We began by looking for the unintended consequences of a successful mobile app, expecting to find some best practices in experience design, middleware APIs, server deployments, app development, and organizational alignment. We found those things and captured them in the report. But we also found something more important: a new ability to empower customers, employees, and partners with context-rich apps and smart products to help them decide and act immediately in their moments of need.
The rumor circulating for the past few weeks has now been confirmed: Oracle is buying Taleo, a global talent management vendor, for $1.9 billion. This is just another — albeit important — acquisition in the strategic talent management space. All companies must have core HR systems in place, but now it’s equally important to look at the strategic part of HR: the performance, succession, career development, and learning components as a layer resting on top of the core. Companies want to retain, develop, and reward their employees and need these applications in place for efficiency and effectiveness.
With this acquisition, Oracle gets a vendor with these talent management components in a pure SaaS deployment model, which provides ultimate flexibility. However, the offerings in the suite are not equally robust. Taleo is known for its recruiting app; to become a suite vendor, it added performance, which has gotten mixed reviews, and learning, which is not best in its class. Learn.com, the vendor Taleo acquired for learning, works OK for the midmarket, but its functionality does not hold up well for large global and enterprise customers.
Oracle can’t buck the SaaS tide any more. SaaS is the preferred deployment model for talent management, and the large ERP vendors like SAP (finalizing its acquisition of SuccessFactors) and Oracle are now joining the movement. Oracle offers Fusion, but a lot of work still needs to be done to develop this into a full SaaS talent suite. Once this deal closes, watch and see how Oracle positions the Taleo offerings with Fusion Talent Management.
It seems everyone’s obsessed with Facebook’s IPO right now. And while CMOs are beginning to understand the possibilities of Facebook, and other social technologies, to connect and engage with customers, many CIOs remain unclear on the value of Facebook.
A question many business executives ask is this: “What’s the value of having someone like your page?”
On its own, maybe not much. But the true potential lies in the ability to collect insights about the people who like brands, products or services – be it your own or someone else’s.

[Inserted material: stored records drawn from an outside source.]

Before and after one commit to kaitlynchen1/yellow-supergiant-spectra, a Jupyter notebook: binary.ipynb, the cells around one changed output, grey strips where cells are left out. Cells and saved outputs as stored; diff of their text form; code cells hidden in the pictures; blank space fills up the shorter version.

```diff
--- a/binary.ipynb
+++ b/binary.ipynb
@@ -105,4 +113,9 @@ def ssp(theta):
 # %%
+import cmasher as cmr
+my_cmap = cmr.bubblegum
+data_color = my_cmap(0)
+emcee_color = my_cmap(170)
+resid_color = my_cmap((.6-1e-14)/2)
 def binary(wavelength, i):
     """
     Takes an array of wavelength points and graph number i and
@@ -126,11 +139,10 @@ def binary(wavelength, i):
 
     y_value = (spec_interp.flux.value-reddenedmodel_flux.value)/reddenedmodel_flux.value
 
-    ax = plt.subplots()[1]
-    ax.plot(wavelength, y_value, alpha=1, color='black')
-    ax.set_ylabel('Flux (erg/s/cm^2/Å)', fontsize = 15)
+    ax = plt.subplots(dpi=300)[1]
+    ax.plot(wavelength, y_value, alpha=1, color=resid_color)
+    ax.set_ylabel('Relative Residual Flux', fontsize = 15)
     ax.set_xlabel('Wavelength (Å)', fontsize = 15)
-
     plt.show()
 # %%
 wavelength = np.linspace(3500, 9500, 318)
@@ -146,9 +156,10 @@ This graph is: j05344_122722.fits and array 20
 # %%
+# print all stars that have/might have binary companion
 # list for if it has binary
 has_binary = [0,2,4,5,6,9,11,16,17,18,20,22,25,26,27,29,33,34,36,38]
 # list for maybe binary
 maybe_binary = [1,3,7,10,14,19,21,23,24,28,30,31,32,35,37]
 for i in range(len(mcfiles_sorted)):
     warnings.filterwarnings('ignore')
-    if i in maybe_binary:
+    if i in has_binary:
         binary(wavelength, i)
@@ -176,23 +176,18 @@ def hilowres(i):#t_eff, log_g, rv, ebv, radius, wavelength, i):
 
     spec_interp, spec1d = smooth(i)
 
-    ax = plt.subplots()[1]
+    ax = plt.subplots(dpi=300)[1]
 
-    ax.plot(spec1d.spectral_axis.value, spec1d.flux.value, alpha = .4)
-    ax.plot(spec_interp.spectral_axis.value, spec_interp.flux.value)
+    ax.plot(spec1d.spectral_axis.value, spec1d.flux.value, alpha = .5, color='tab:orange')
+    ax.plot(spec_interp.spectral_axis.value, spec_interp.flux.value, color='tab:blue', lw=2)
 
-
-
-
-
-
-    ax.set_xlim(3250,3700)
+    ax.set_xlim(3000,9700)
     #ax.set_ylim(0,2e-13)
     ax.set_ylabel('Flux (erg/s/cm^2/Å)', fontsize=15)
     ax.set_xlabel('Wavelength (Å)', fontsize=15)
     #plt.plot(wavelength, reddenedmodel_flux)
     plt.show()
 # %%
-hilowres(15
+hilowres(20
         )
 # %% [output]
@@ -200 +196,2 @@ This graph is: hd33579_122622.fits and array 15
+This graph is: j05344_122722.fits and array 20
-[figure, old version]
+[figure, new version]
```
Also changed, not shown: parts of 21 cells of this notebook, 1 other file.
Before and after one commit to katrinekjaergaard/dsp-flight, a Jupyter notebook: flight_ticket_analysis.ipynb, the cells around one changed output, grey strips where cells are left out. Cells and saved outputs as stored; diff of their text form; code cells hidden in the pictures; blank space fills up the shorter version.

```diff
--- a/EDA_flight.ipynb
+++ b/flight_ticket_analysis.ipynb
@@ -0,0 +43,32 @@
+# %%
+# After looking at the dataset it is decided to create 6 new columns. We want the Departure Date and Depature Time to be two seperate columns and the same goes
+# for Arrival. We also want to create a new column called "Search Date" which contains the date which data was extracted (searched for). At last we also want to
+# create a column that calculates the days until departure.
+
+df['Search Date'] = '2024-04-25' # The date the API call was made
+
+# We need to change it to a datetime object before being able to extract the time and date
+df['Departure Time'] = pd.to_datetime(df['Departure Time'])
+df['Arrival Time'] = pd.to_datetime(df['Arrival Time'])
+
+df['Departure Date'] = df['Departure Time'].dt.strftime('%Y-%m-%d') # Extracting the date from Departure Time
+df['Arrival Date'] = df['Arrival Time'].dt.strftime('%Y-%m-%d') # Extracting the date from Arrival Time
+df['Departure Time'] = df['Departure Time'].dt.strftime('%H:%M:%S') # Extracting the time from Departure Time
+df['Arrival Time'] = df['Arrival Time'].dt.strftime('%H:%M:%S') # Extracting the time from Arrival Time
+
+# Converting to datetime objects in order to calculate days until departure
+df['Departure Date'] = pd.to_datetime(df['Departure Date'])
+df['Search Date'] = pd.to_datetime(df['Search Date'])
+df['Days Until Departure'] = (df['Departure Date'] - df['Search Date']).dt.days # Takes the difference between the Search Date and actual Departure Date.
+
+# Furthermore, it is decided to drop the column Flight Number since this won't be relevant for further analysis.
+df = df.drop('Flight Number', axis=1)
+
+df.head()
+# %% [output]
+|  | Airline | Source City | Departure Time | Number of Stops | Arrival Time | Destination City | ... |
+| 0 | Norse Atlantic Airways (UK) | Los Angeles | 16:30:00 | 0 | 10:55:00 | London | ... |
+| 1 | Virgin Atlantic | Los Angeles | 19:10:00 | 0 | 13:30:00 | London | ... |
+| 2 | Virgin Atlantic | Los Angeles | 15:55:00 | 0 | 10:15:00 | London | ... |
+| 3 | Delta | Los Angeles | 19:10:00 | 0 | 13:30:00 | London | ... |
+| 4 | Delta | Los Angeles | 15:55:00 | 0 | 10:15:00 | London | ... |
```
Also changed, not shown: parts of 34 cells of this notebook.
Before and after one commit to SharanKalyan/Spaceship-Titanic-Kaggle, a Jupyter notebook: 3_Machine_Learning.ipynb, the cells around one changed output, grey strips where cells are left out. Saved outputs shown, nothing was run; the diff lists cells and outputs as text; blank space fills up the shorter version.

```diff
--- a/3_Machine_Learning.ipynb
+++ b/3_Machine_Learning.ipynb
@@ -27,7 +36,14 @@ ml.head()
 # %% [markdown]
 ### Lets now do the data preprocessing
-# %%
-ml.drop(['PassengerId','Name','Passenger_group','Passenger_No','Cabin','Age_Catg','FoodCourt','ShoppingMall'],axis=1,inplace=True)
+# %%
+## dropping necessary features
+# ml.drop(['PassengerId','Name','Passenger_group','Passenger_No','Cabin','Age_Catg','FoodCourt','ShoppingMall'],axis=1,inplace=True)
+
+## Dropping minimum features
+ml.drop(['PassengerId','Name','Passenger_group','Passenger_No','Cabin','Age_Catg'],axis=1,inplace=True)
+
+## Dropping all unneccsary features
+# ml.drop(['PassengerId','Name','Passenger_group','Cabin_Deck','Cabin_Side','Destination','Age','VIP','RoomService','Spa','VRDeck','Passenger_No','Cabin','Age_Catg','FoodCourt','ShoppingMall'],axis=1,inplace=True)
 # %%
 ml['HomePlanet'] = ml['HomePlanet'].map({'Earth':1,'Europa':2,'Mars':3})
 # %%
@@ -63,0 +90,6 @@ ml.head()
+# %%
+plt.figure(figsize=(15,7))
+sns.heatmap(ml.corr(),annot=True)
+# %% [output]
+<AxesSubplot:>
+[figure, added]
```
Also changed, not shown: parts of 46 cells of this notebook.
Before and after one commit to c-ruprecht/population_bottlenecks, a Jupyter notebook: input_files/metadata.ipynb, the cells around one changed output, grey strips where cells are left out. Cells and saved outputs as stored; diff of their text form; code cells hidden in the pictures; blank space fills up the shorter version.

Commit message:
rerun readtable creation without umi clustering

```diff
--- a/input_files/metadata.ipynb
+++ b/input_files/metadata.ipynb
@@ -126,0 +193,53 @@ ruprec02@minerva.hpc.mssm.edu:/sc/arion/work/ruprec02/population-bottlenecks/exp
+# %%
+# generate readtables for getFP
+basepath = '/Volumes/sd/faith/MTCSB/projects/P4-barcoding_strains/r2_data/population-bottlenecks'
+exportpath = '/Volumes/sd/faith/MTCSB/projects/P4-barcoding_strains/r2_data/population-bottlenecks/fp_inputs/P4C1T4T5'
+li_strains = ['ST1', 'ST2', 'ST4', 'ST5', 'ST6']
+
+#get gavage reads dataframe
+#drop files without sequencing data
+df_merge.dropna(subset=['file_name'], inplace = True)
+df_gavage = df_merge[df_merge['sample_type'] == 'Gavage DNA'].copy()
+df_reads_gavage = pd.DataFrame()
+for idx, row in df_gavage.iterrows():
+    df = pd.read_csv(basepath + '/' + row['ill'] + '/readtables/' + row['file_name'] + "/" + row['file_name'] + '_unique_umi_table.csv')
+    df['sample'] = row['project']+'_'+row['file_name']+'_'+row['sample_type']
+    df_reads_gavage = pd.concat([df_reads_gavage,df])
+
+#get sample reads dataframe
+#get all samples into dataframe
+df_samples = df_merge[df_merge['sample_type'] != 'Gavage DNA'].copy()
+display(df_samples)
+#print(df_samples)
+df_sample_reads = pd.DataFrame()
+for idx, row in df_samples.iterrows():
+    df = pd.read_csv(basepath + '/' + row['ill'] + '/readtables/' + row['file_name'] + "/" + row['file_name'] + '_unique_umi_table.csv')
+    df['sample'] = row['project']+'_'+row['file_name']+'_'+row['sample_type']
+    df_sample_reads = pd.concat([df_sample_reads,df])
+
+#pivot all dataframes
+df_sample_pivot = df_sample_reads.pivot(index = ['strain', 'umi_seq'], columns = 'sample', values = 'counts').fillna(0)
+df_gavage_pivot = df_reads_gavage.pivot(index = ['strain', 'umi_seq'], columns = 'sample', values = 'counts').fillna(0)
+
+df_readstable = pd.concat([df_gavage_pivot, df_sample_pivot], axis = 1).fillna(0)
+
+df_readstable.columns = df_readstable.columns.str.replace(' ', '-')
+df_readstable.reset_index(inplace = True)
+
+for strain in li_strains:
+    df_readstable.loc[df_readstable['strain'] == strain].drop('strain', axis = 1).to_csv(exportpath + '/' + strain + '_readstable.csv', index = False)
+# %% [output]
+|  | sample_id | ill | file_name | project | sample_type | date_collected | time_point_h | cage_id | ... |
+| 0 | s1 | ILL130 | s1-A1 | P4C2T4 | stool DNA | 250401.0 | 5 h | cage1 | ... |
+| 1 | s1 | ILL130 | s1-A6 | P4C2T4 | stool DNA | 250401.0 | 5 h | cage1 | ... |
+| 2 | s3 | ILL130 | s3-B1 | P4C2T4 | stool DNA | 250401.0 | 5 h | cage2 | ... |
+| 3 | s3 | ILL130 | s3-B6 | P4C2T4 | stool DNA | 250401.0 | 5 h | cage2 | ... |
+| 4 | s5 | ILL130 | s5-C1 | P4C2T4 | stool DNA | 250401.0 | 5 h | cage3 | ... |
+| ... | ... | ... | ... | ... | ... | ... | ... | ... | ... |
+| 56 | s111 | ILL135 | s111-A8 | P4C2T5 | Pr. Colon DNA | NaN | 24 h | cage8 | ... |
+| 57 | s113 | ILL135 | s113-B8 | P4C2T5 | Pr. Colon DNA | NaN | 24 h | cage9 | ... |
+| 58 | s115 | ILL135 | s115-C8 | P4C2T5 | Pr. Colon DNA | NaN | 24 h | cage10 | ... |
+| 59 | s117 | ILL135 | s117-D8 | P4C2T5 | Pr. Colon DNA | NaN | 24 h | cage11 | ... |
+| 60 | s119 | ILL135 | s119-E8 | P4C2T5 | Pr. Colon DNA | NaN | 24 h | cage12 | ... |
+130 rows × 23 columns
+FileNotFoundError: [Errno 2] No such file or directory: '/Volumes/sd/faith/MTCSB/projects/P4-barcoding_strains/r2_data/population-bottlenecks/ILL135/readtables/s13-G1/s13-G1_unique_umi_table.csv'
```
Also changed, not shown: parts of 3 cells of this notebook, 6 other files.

For example, the chart below shows the percentage of consumers by age group who have “liked” Pepsi or Coca-Cola. These data suggest Coca-Cola is significantly more popular with 17-28 year olds than Pepsi, while Pepsi appears more popular with the 36-70 crowd. I pulled these data points directly from the Facebook likes of each of the brand pages using a free consumer tool from MicroStrategy called Wisdom. Using this tool I can even tell that Coca-Cola fans are likely to also enjoy the odd Oreo cookie and bag of Pringles.
I've been testing the MacBook Air for five months now. I use it for work and for home. At work, I run our corporate image Windows XP with the attendant applications and security software in a Parallels virtual machine. At home, I run the Mac side. After a few hiccups with the security software going haywire in our corporate image (thanks to the Parallels support team and to our own IT client and network security team for help), it's been a great experience.
But I do need to describe my experience with this travel-friendly, totally modern, and practical combination of hardware and software. I'll then also point out some things that are still challenging in using the MacBook Air in a Windows-centric business world. First, the experience in four bullets: